Before the show, it seemed like the stars were not aligned for them this time around. A few days before the show, they announced that due to visas problems, they had to postpone the first few dates of the American leg of the tour. I was happy to see that the Montreal show was not delayed. Then, the day before the show, they announced on Facebook and Twitter that drummer Martin Bulloch would not be part of the tour, due to family commitments. James Hamilton of the band Errors will be playing drums for the North American tour.

As if it was not enough, when the opening act took the stage, they told us that they were playing instead of Errors who were supposed to be the opening act. I don’t know what happened here, but it seemed like everything was against Mogwai this time.

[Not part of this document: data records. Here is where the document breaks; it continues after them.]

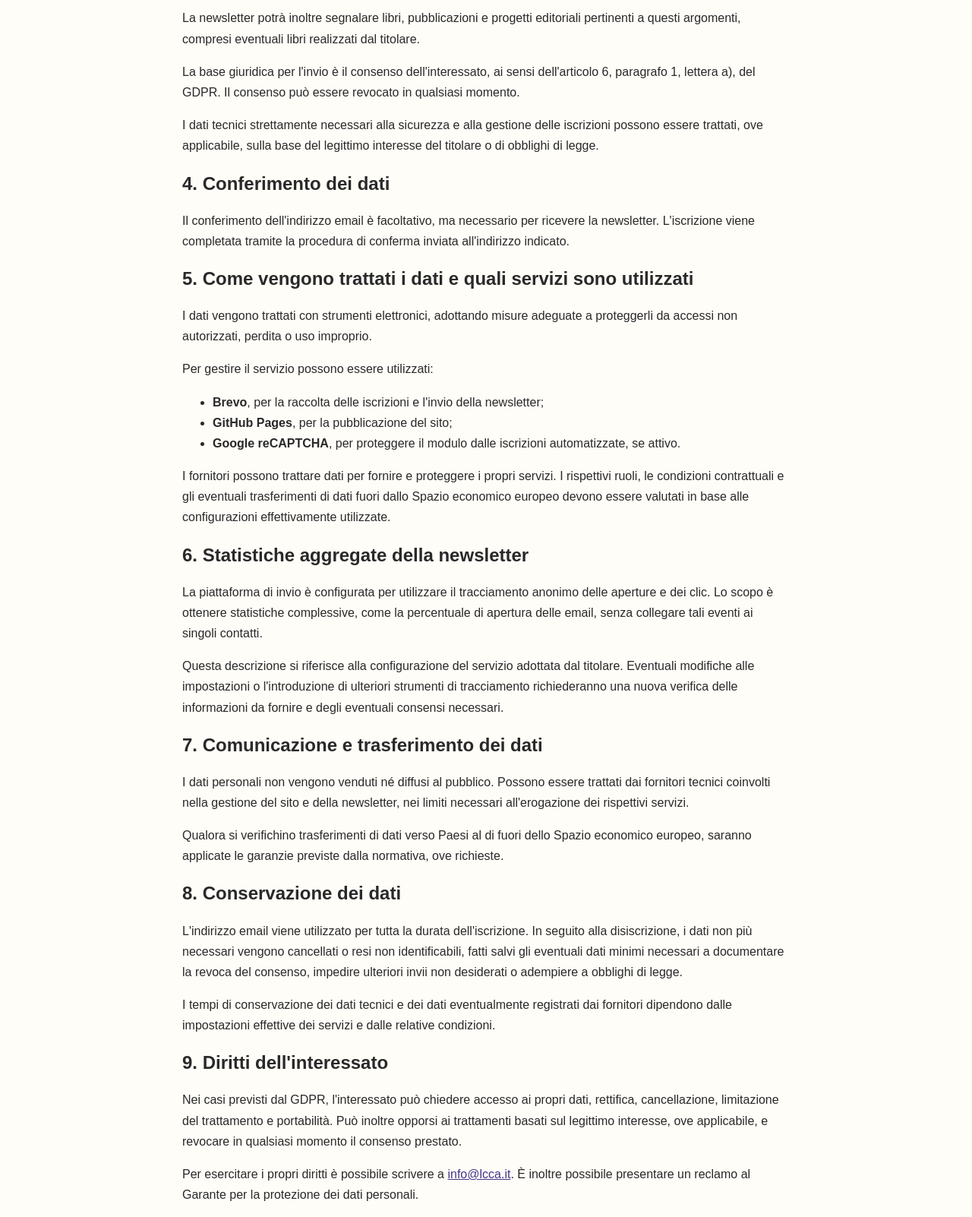
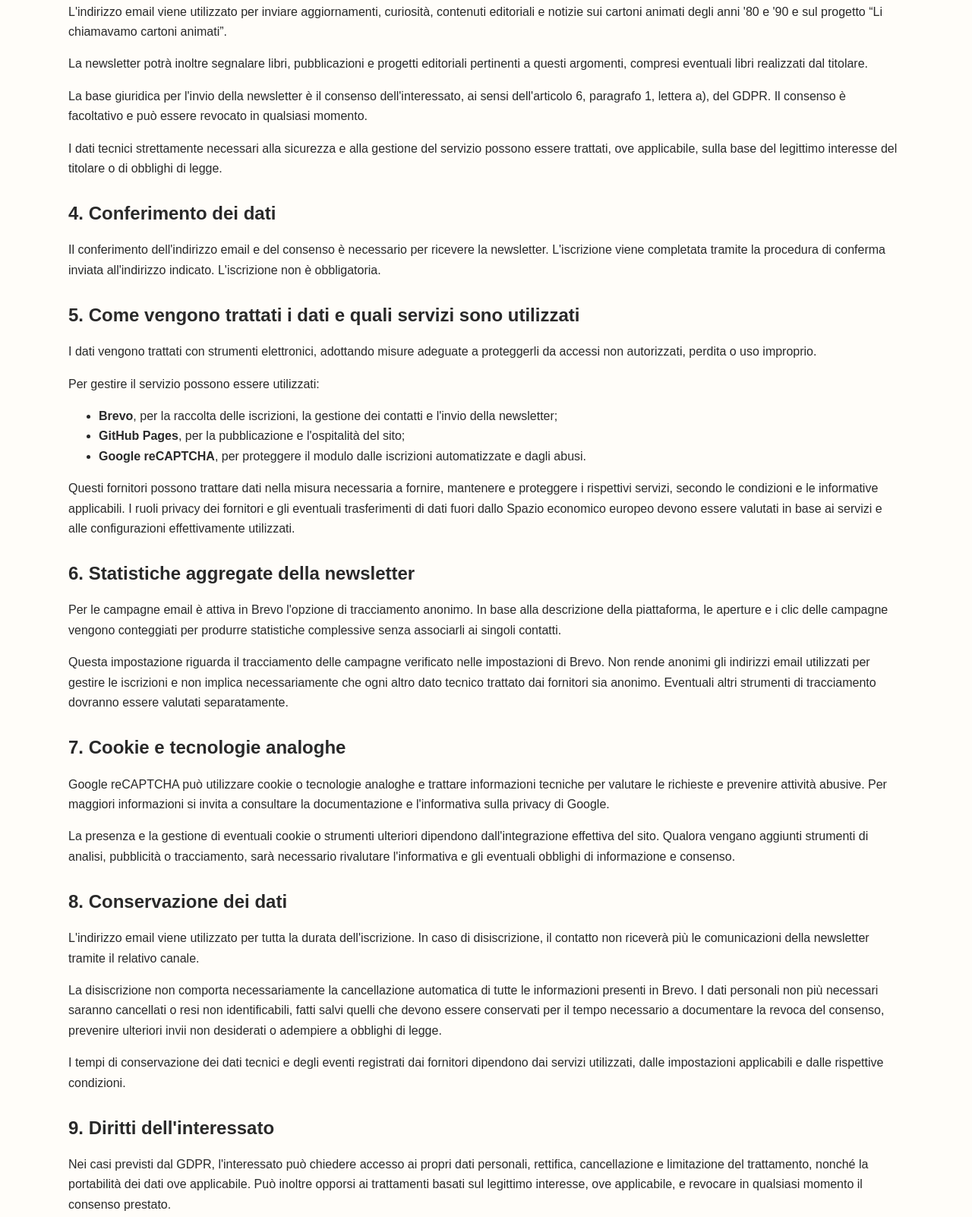
Before and after one commit to LCCA-site/landing-page, a plain HTML site: page privacy.html in a window 1280 px wide. Shown: the part 771-2373 px from the top of the page at 76% size. Drawn offline with Linux system fonts and the light colour scheme.

Commit message:
Update privacy.html

```diff
--- a/privacy.html
+++ b/privacy.html
@@ -3,49 +3,85 @@
 <head>
   <meta charset="UTF-8">
   <meta name="viewport" content="width=device-width, initial-scale=1">
-  <title>Informativa privacy | Li chiamavamo cartoni animati</title>
-  <meta name="description" content="Informativa sulla privacy della newsletter Li chiamavamo cartoni animati.">
+  <meta name="robots" content="index,follow">
+  <title>Informativa sulla privacy – Li chiamavamo cartoni animati</title>
+  <meta name="description" content="Informativa sul trattamento dei dati personali per la newsletter Li chiamavamo cartoni animati.">
+
   <style>
     body {
-      font-family: Arial, sans-serif;
-      line-height: 1.7;
-      max-width: 800px;
+      margin: 0;
+      padding: 32px 20px;
+      font-family: Arial, Helvetica, sans-serif;
+      line-height: 1.65;
+      color: #292929;
+      background: #fffdf9;
+    }
+
+    main {
+      max-width: 1100px;
       margin: 0 auto;
-      padding: 28px 20px;
-      color: #292929;
-      background: #fffdf8;
     }
-    h1, h2 { line-height: 1.3; }
-    h1 { color: #47358a; }
-    a { color: #47358a; }
-    .back { margin-bottom: 28px; }
+
+    h1 {
+      color: #49358f;
+      font-size: 2.5rem;
+      line-height: 1.2;
+    }
+
+    h2 {
+      margin-top: 30px;
+      font-size: 1.5rem;
+      line-height: 1.3;
+    }
+
+    a {
+      color: #49358f;
+    }
+
+    .updated {
+      color: #555;
+    }
+
     footer {
       margin-top: 40px;
       padding-top: 20px;
       border-top: 1px solid #ddd;
-      font-size: 0.9em;
+    }
+
+    @media (max-width: 600px) {
+      body {
+        padding: 20px 16px;
+      }
+
+      h1 {
+        font-size: 2rem;
+      }
     }
   </style>
 </head>
+
 <body>
-  <p class="back"><a href="index.html">← Torna alla home</a></p>
+  <main>
+    <h1>Informativa sulla privacy</h1>
 
-  <h1>Informativa sulla privacy</h1>
     <p><strong>Newsletter “Li chiamavamo cartoni animati”</strong></p>
-  <p>Ultimo aggiornamento: 29 ottobre 2026</p>
+
+    <p class="updated">Ultimo aggiornamento: 29 ottobre 2026</p>
 
     <p>
       Questa informativa spiega come vengono trattati i dati personali
-    delle persone che si iscrivono alla newsletter “Li chiamavamo
-    cartoni animati”, ai sensi del Regolamento (UE) 2016/679 (GDPR)
-    e della normativa applicabile.
+      delle persone che visitano il sito e si iscrivono alla newsletter
+      “Li chiamavamo cartoni animati”, ai sensi del Regolamento (UE)
+      2016/679 (GDPR) e della normativa applicabile.
     </p>
 
     <h2>1. Titolare del trattamento</h2>
+
     <p>
       Il titolare del trattamento è <strong>Emanuele Matricardi</strong>,
       responsabile del progetto “Li chiamavamo cartoni animati”.
     </p>
+
     <p>
       Per domande o richieste relative ai dati personali è possibile
       contattare il titolare all'indirizzo:
@@ -53,127 +89,166 @@
     </p>
 
     <h2>2. Quali dati vengono raccolti</h2>
+
     <p>
       Per iscriversi alla newsletter viene richiesto l'indirizzo email.
-    Possono inoltre essere trattate informazioni relative alla conferma
-    dell'iscrizione, al consenso, alla disiscrizione e alla gestione
+      Il modulo include una casella di consenso e una verifica Google
+      reCAPTCHA per contribuire a prevenire iscrizioni automatizzate e abusi.
+    </p>
+
+    <p>
+      Durante la gestione dell'iscrizione possono essere trattate
+      informazioni relative alla conferma dell'iscrizione, alla
+      registrazione del consenso, alla disiscrizione e alla gestione
       tecnica del servizio.
     </p>
+
     <p>
-    Il modulo può utilizzare strumenti di sicurezza, come Google
-    reCAPTCHA, per contrastare iscrizioni automatiche e abusi.
-    Tali strumenti possono trattare dati tecnici secondo le rispettive
-    informative e impostazioni.
+      Google reCAPTCHA può trattare dati tecnici relativi alla richiesta
+      e utilizzare cookie o tecnologie analoghe per contribuire alla
+      protezione del modulo. Per maggiori informazioni si rimanda alla
+      documentazione e all'informativa sulla privacy di Google.
     </p>
 
     <h2>3. Finalità e base giuridica</h2>
+
     <p>
       L'indirizzo email viene utilizzato per inviare aggiornamenti,
       curiosità, contenuti editoriali e notizie sui cartoni animati
-    degli anni ’80 e ’90 e sul progetto “Li chiamavamo cartoni animati”.
+      degli anni '80 e '90 e sul progetto “Li chiamavamo cartoni animati”.
     </p>
+
     <p>
       La newsletter potrà inoltre segnalare libri, pubblicazioni e
       progetti editoriali pertinenti a questi argomenti, compresi
       eventuali libri realizzati dal titolare.
     </p>
+
     <p>
-    La base giuridica per l'invio è il consenso dell'interessato,
-    ai sensi dell'articolo 6, paragrafo 1, lettera a), del GDPR.
-    Il consenso può essere revocato in qualsiasi momento.
+      La base giuridica per l'invio della newsletter è il consenso
+      dell'interessato, ai sensi dell'articolo 6, paragrafo 1,
+      lettera a), del GDPR. Il consenso è facoltativo e può essere
+      revocato in qualsiasi momento.
     </p>
+
     <p>
       I dati tecnici strettamente necessari alla sicurezza e alla
-    gestione delle iscrizioni possono essere trattati, ove applicabile,
+      gestione del servizio possono essere trattati, ove applicabile,
       sulla base del legittimo interesse del titolare o di obblighi di legge.
     </p>
 
     <h2>4. Conferimento dei dati</h2>
+
     <p>
-    Il conferimento dell'indirizzo email è facoltativo, ma necessario
+      Il conferimento dell'indirizzo email e del consenso è necessario
       per ricevere la newsletter. L'iscrizione viene completata tramite
       la procedura di conferma inviata all'indirizzo indicato.
+      L'iscrizione non è obbligatoria.
     </p>
 
     <h2>5. Come vengono trattati i dati e quali servizi sono utilizzati</h2>
+
     <p>
-    I dati vengono trattati con strumenti elettronici, adottando misure
-    adeguate a proteggerli da accessi non autorizzati, perdita o uso
-    improprio.
+      I dati vengono trattati con strumenti elettronici, adottando
+      misure adeguate a proteggerli da accessi non autorizzati,
+      perdita o uso improprio.
     </p>
-  <p>
-    Per gestire il servizio possono essere utilizzati:
-  </p>
+
+    <p>Per gestire il servizio possono essere utilizzati:</p>
+
     <ul>
       <li>
-      <strong>Brevo</strong>, per la raccolta delle iscrizioni e
-      l'invio della newsletter;
+        <strong>Brevo</strong>, per la raccolta delle iscrizioni,
+        la gestione dei contatti e l'invio della newsletter;
       </li>
       <li>
-      <strong>GitHub Pages</strong>, per la pubblicazione del sito;
+        <strong>GitHub Pages</strong>, per la pubblicazione e
+        l'ospitalità del sito;
       </li>
       <li>
         <strong>Google reCAPTCHA</strong>, per proteggere il modulo
-      dalle iscrizioni automatizzate, se attivo.
+        dalle iscrizioni automatizzate e dagli abusi.
       </li>
     </ul>
+
     <p>
-    I fornitori possono trattare dati per fornire e proteggere i propri
-    servizi. I rispettivi ruoli, le condizioni contrattuali e gli eventuali
-    trasferimenti di dati fuori dallo Spazio economico europeo devono
-    essere valutati in base alle configurazioni effettivamente utilizzate.
+      Questi fornitori possono trattare dati nella misura necessaria
+      a fornire, mantenere e proteggere i rispettivi servizi, secondo
+      le condizioni e le informative applicabili. I ruoli privacy
+      dei fornitori e gli eventuali trasferimenti di dati fuori dallo
+      Spazio economico europeo devono essere valutati in base ai
+      servizi e alle configurazioni effettivamente utilizzati.
     </p>
 
     <h2>6. Statistiche aggregate della newsletter</h2>
+
     <p>
-    La piattaforma di invio è configurata per utilizzare il tracciamento
-    anonimo delle aperture e dei clic. Lo scopo è ottenere statistiche
-    complessive, come la percentuale di apertura delle email, senza
-    collegare tali eventi ai singoli contatti.
-  </p>
-  <p>
-    Questa descrizione si riferisce alla configurazione del servizio
-    adottata dal titolare. Eventuali modifiche alle impostazioni o
-    l'introduzione di ulteriori strumenti di tracciamento richiederanno
-    una nuova verifica delle informazioni da fornire e degli eventuali
-    consensi necessari.
+      Per le campagne email è attiva in Brevo l'opzione di tracciamento
+      anonimo. In base alla descrizione della piattaforma, le aperture
+      e i clic delle campagne vengono conteggiati per produrre statistiche
+      complessive senza associarli ai singoli contatti.
     </p>
 
-  <h2>7. Comunicazione e trasferimento dei dati</h2>
     <p>
-    I dati personali non vengono venduti né diffusi al pubblico.
-    Possono essere trattati dai fornitori tecnici coinvolti nella
-    gestione del sito e della newsletter, nei limiti necessari
-    all'erogazione dei rispettivi servizi.
+      Questa impostazione riguarda il tracciamento delle campagne
+      verificato nelle impostazioni di Brevo. Non rende anonimi gli
+      indirizzi email utilizzati per gestire le iscrizioni e non implica
+      necessariamente che ogni altro dato tecnico trattato dai fornitori
+      sia anonimo. Eventuali altri strumenti di tracciamento dovranno
+      essere valutati separatamente.
     </p>
+
+    <h2>7. Cookie e tecnologie analoghe</h2>
+
     <p>
-    Qualora si verifichino trasferimenti di dati verso Paesi al di fuori
-    dello Spazio economico europeo, saranno applicate le garanzie
-    previste dalla normativa, ove richieste.
+      Google reCAPTCHA può utilizzare cookie o tecnologie analoghe e
+      trattare informazioni tecniche per valutare le richieste e prevenire
+      attività abusive. Per maggiori informazioni si invita a consultare
+      la documentazione e l'informativa sulla privacy di Google.
+    </p>
+
+    <p>
+      La presenza e la gestione di eventuali cookie o strumenti ulteriori
+      dipendono dall'integrazione effettiva del sito. Qualora vengano
+      aggiunti strumenti di analisi, pubblicità o tracciamento, sarà
+      necessario rivalutare l'informativa e gli eventuali obblighi
+      di informazione e consenso.
     </p>
 
     <h2>8. Conservazione dei dati</h2>
+
     <p>
-    L'indirizzo email viene utilizzato per tutta la durata dell'iscrizione.
-    In seguito alla disiscrizione, i dati non più necessari vengono
-    cancellati o resi non identificabili, fatti salvi gli eventuali dati
-    minimi necessari a documentare la revoca del consenso, impedire
-    ulteriori invii non desiderati o adempiere a obblighi di legge.
+      L'indirizzo email viene utilizzato per tutta la durata
+      dell'iscrizione. In caso di disiscrizione, il contatto non riceverà
+      più le comunicazioni della newsletter tramite il relativo canale.
     </p>
+
     <p>
-    I tempi di conservazione dei dati tecnici e dei dati eventualmente
-    registrati dai fornitori dipendono dalle impostazioni effettive
-    dei servizi e dalle relative condizioni.
+      La disiscrizione non comporta necessariamente la cancellazione
+      automatica di tutte le informazioni presenti in Brevo. I dati
+      personali non più necessari saranno cancellati o resi non
+      identificabili, fatti salvi quelli che devono essere conservati
+      per il tempo necessario a documentare la revoca del consenso,
+      prevenire ulteriori invii non desiderati o adempiere a obblighi
+      di legge.
+    </p>
+
+    <p>
+      I tempi di conservazione dei dati tecnici e degli eventi registrati
+      dai fornitori dipendono dai servizi utilizzati, dalle impostazioni
+      applicabili e dalle rispettive condizioni.
     </p>
 
     <h2>9. Diritti dell'interessato</h2>
+
     <p>
-    Nei casi previsti dal GDPR, l'interessato può chiedere accesso ai
-    propri dati, rettifica, cancellazione, limitazione del trattamento
-    e portabilità. Può inoltre opporsi ai trattamenti basati sul
-    legittimo interesse, ove applicabile, e revocare in qualsiasi
-    momento il consenso prestato.
+      Nei casi previsti dal GDPR, l'interessato può chiedere accesso
+      ai propri dati personali, rettifica, cancellazione e limitazione
+      del trattamento, nonché la portabilità dei dati ove applicabile.
+      Può inoltre opporsi ai trattamenti basati sul legittimo interesse,
+      ove applicabile, e revocare in qualsiasi momento il consenso prestato.
     </p>
+
     <p>
       Per esercitare i propri diritti è possibile scrivere a
       <a href="mailto:info@lcca.it">info@lcca.it</a>.
@@ -182,14 +257,16 @@
     </p>
 
     <h2>10. Disiscrizione</h2>
+
     <p>
       È possibile interrompere la ricezione della newsletter in qualsiasi
-    momento, gratuitamente, utilizzando il link di disiscrizione presente
-    nelle email oppure scrivendo a
+      momento, gratuitamente, utilizzando il link di disiscrizione
+      presente nelle email oppure scrivendo a
       <a href="mailto:info@lcca.it">info@lcca.it</a>.
     </p>
 
     <h2>11. Decisioni automatizzate</h2>
+
     <p>
       Il titolare non utilizza i dati della newsletter per adottare
       decisioni esclusivamente automatizzate che producano effetti
@@ -198,6 +275,7 @@
     </p>
 
     <h2>12. Aggiornamenti</h2>
+
     <p>
       Questa informativa può essere aggiornata in caso di modifiche
       al servizio, alle finalità del trattamento o alla normativa.
@@ -211,7 +289,8 @@
         Per informazioni sulla privacy:
         <a href="mailto:info@lcca.it">info@lcca.it</a>
       </p>
-    <p><a href="index.html">Torna alla home</a></p>
+      <p><a href="index.html">← Torna alla pagina principale</a></p>
     </footer>
+  </main>
 </body>
 </html>
```
Lines whose indentation alone changed are shown as unchanged.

But honestly, I have to say that it all turned out pretty well. Finally, the first band to play was a Montreal band called USA, out of Vietnam. I never heard of them before. The singer/guitarist of that band is called Jonathan Cummins. He’s well known in the music community for having played in many bands, including the Doughboys and Treble Charger. But the sound of this new band is really far from the Doughboys or Treble Charger. The quartet plays a loud and heavy rock that is not instrumental, but that has long instrumental intros / breaks. I was pretty impressed by the performance. Of course, the sound was not all that good, but having a good sound is something an opening act can rarely count on. But the energy, and the songs were there. I will definitely be watching them and be looking for a CD release. I don’t know if there’s anything available yet, but I checked at the merchandise booth at the show and they did not have anything. However, for those interested, you can hear some songs on their Facebook page. And by the way, for those who said that a Telecaster could not be heavy or loud, well Cummins would prove you wrong anytime.

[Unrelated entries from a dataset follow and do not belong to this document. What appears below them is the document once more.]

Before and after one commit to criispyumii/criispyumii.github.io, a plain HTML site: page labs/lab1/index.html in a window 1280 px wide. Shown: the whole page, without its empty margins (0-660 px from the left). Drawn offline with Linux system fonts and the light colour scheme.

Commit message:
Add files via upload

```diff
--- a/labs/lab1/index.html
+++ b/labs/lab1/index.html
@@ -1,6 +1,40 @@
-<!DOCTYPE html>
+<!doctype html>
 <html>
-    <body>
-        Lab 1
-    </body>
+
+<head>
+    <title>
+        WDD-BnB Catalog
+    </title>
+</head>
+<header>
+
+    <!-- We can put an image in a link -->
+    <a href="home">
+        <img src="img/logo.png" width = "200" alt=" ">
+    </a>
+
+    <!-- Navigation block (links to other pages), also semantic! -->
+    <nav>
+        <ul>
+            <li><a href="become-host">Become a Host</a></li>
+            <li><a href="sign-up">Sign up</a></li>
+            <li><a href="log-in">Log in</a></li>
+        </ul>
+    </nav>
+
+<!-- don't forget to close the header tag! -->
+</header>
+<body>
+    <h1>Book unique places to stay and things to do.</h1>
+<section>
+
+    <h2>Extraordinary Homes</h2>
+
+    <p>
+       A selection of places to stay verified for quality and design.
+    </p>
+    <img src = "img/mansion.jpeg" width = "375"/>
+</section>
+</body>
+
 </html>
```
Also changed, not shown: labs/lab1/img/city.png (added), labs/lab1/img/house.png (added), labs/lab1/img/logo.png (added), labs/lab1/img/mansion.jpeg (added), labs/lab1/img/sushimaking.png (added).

Mogwai took the stage next. Once again, we were on for a delightful journey through their musical landscape. They opened the show with White Noise, the first track on their new CD. As with all the other Mogwai show I have seen, there was nothing really fancy there. Just a great band, with awesome music. They also had a big screen behind them where there was some projections to add visuals to all that. Nothing fancy but still, everything it takes. Pure rock, intense and loud. But they’re not just loud. There’s something more. You can definitely feel the intensity. They sent shivers down my spine.

Something I really like about them, and you have to see them many times to notice, but as opposed to many other bands, they don’t serve us the same shows over and over. As an example, this time around they did not played songs as Haunted By a Freak, Christmas Steps or Batcat, even if these songs where great moments of previous shows. The playlist that time was mostly around the last album, with some older stuff thrown in. As an example,
the encore started with Auto Rock, off their 2006 album Mr Beast. I believe they played pretty much all the songs off the new CD, except for Letters To The Metro and Too Raging To Cheers. They played and fantastic show that lasted for roughly 1 hour and 45 minutes, including the 3 songs encore.

And for those “anxious” about Bulloch not being of the line up, let me tell you that Hamilton did a great job. That guy is definitely a hard-hitting beast. The only noticeable mistake was at the beginning of George Square Thatcher Death Party, in the encore. But still, it was just a little fun.

All in all, a gorgeous show… just as usual.